A clean diet, on the other hand, filled with whole, plant-based foods, antioxidants, healthy fats and an array of vitamins and minerals, will help to cleanse your system from the inside out so you can enjoy firmer, more youthful skin with an unrivalled glow. (3)
Protect Your Skin with SPF
We know how important it is to slather on the sunblock when laying out by the pool or on the beach, but what about when you’re out on a picnic, going for a walk or even just running errands? Even a few minutes of unprotected exposure to the sun can cause skin damage, although it may take a few years to manifest.
Apart from reducing your skin cancer risk, proper SPF will ensure you give your skin its best chance to fight the damaging and ageing effects of UV rays.
Choosing an SPF can be a little confusing, but just keep in mind that there are two main kinds. Chemical sunscreens are formulated with synthetic chemicals and work like a sponge by absorbing UV rays and neutralising them, whilst physical sunblocks are formulated with all natural minerals and work like a barrier, bouncing rays off the skin and back into the environment.
To put into context just how harmful popular chemical sunscreens are, Hawaii passed a bill which banned sunscreen products containing two common chemicals: oxybenzone and octinoxate. (3)
We recommend physical mineral sunblocks, those containing zinc oxide and/or titanium dioxide, as they won’t affect your health or the environment! Always be sure to use an SPF of at least 30 or higher and remember to re-apply every 2 hours or immediately after swimming or sweating.
NOTE: Even though you should protect your skin from too much sun exposure (to prevent damage), don’t take this as a warning to stay out of the sun completely! In fact, it’s important to participate in the daily ritual of sunbathing for your body to produce enough vitamin D. Typically the 1-2 hours after sunrise and before sunset are the safest when exposing your skin to the sun as this is when UV levels are typically at their lowest while still providing you with the benefits. Fifteen (15) minutes should be ample exposure time for your vitamin D production.
Apply Topical Nutrients
While filling your body with antioxidants through diet and supplements will help to protect your health and your skin, when it comes to preventing premature aging through extrinsic factors, it’s vital to apply antioxidants topically to your skin as well.

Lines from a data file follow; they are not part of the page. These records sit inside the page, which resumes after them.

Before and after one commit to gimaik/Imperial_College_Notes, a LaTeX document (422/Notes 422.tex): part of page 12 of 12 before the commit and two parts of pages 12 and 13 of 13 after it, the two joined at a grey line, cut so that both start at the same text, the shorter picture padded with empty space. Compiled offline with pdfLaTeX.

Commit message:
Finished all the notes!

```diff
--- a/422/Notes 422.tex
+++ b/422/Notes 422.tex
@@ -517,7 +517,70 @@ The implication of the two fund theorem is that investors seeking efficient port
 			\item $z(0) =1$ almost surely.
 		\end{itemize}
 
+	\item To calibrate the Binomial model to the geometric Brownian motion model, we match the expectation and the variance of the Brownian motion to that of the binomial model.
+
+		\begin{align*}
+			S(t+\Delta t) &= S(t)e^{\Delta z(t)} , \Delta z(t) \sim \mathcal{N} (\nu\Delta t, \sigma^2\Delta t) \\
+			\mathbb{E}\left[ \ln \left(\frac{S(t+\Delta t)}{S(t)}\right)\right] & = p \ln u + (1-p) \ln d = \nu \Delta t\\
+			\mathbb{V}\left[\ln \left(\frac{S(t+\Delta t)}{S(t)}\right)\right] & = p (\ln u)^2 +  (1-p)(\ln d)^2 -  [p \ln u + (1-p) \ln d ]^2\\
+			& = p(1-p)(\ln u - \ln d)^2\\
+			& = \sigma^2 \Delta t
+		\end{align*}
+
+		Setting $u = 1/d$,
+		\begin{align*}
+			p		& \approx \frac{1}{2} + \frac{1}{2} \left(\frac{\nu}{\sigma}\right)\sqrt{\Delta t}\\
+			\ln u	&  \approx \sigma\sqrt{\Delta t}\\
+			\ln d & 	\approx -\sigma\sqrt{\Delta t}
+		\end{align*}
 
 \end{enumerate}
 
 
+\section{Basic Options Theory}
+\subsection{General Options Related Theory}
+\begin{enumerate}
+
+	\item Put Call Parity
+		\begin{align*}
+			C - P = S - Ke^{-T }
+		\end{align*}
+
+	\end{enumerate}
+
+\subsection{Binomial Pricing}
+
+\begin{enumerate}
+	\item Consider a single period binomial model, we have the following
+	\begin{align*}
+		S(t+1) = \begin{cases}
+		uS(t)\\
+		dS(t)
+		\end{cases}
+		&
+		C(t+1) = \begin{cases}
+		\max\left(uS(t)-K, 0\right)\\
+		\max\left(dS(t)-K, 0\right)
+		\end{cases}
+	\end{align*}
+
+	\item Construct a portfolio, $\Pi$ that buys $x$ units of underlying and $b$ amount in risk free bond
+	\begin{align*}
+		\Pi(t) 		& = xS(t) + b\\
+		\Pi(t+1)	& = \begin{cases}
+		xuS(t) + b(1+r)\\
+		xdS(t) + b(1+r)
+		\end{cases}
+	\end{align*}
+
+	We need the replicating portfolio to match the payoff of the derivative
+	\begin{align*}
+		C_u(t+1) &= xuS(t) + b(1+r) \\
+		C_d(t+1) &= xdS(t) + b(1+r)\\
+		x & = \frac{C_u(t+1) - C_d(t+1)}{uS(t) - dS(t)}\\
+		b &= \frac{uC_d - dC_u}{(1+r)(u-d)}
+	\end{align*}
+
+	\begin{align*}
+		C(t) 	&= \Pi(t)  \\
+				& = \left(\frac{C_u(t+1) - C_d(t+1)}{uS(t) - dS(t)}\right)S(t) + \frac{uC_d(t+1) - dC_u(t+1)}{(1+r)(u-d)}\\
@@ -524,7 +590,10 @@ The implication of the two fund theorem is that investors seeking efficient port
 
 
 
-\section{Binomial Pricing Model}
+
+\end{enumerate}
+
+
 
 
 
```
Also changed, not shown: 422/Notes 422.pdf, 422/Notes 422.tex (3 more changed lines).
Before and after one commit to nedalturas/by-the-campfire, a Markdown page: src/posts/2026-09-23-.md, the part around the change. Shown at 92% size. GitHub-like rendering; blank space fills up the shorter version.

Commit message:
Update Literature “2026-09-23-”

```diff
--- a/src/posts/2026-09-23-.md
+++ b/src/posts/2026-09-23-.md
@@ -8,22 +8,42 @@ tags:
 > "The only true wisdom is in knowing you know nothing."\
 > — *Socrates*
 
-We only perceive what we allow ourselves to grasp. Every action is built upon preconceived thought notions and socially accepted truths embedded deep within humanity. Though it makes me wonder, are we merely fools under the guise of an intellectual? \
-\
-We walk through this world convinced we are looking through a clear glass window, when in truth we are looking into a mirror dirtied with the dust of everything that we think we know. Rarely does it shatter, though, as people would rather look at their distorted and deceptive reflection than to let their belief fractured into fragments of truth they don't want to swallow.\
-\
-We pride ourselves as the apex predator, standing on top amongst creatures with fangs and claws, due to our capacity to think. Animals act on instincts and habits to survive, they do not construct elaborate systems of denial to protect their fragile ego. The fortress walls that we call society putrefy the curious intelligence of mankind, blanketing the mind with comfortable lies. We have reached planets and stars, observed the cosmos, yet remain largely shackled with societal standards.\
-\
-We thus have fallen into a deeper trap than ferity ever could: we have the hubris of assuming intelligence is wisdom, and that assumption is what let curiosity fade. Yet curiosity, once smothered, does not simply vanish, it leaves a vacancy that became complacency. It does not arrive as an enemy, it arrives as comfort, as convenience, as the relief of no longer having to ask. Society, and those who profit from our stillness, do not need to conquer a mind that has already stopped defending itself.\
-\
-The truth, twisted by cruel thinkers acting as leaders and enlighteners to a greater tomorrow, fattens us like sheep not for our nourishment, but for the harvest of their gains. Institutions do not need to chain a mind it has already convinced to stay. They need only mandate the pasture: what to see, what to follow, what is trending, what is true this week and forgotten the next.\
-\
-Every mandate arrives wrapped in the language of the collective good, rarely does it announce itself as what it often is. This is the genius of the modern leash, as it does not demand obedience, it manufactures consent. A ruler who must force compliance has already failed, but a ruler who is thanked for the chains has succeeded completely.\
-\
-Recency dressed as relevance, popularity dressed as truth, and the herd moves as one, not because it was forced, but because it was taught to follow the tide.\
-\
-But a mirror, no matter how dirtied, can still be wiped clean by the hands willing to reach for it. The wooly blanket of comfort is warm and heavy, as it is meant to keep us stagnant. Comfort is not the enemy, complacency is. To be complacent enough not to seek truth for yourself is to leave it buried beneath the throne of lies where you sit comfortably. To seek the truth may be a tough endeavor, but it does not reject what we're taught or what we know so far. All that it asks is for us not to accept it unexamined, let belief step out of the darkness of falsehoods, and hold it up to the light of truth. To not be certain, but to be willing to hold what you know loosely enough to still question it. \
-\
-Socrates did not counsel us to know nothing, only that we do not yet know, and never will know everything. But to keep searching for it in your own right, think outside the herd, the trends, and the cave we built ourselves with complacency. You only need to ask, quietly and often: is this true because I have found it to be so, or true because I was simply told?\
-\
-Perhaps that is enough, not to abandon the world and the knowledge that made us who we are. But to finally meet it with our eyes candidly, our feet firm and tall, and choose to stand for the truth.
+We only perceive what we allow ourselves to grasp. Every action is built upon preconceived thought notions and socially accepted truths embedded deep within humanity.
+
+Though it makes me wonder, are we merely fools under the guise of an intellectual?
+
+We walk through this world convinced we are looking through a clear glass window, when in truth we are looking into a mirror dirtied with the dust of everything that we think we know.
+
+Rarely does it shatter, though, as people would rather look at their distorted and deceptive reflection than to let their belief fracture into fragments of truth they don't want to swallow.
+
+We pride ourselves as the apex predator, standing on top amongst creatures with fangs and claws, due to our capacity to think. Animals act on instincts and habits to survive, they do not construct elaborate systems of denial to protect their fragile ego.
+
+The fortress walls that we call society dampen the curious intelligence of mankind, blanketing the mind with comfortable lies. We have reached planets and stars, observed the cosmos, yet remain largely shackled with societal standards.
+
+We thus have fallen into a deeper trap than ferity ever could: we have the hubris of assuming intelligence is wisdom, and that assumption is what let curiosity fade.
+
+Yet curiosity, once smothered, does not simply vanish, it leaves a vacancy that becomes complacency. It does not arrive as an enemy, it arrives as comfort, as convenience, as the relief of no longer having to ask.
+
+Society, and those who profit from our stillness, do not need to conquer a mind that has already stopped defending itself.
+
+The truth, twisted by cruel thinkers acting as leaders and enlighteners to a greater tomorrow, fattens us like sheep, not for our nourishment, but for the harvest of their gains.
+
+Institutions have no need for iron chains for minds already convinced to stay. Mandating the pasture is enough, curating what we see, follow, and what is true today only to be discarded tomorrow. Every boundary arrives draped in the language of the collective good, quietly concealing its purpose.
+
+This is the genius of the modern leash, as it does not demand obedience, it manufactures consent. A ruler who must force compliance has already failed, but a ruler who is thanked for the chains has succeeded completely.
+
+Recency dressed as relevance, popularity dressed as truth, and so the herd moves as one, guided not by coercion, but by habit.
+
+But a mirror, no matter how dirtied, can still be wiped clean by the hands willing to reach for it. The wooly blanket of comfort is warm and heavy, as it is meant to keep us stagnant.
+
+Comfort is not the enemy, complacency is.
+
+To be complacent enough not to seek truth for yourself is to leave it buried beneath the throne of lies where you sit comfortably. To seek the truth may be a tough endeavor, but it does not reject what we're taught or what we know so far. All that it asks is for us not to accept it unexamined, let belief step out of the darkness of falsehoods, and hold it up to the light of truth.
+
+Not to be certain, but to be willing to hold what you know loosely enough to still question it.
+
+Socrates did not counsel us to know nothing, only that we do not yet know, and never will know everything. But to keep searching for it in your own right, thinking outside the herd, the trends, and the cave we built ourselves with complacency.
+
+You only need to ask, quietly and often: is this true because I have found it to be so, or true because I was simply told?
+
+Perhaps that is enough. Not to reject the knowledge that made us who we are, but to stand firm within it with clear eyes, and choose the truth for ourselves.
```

Many extrinsic factors exist, some which we can control (food we eat, choosing not to smoke and drink, and avoiding over-exposure to the sun) and other factors which are harder to control (gravity, facial expressions, and sleeping position). All contribute to accelerated aging by way of free radical generation which attacks the skin cells and their ability to function properly. (3)
Vitamin C is our favourite antioxidant vitamin for not only fighting off free radicals, but also for reducing inflammation, brightening the skin and helping to promote the formation of collagen. We highly recommend ASPECT Extreme C.
In the hands of a qualified and experienced Skin Specialist there is much that can be done to repair the wear and tear of both Intrinsic and Extrinsic Aging.
Treatments such as;-
- Intense Pulsed Light (IPL Photorejuvenation) to address sun damage, pigmentation, discolouration, wrinkles, fine lines, dull tones, congested and oily skin, acne, rosacea, spider and thread veins, dehydrated skin,
- DermaFrac Fractional Infusion Therapy or Skin Needling to stimulate collagen and elastin production,
- LED Phototherapy,
- Clinical Chemical Skin Peels and
- Advanced Cosmeceutical Products that can provide professional anti aging skin care at home.
(1) Dr S. Obagi. Why Does Skin Wrinkle with Age? What Is the Best Way to Slow or Prevent This Process?
(2) M. Witmer, Unrepaired skin molecules cause wrinkles as we age (2006).
(3) Tamryn Burgess – Apoterra Skincare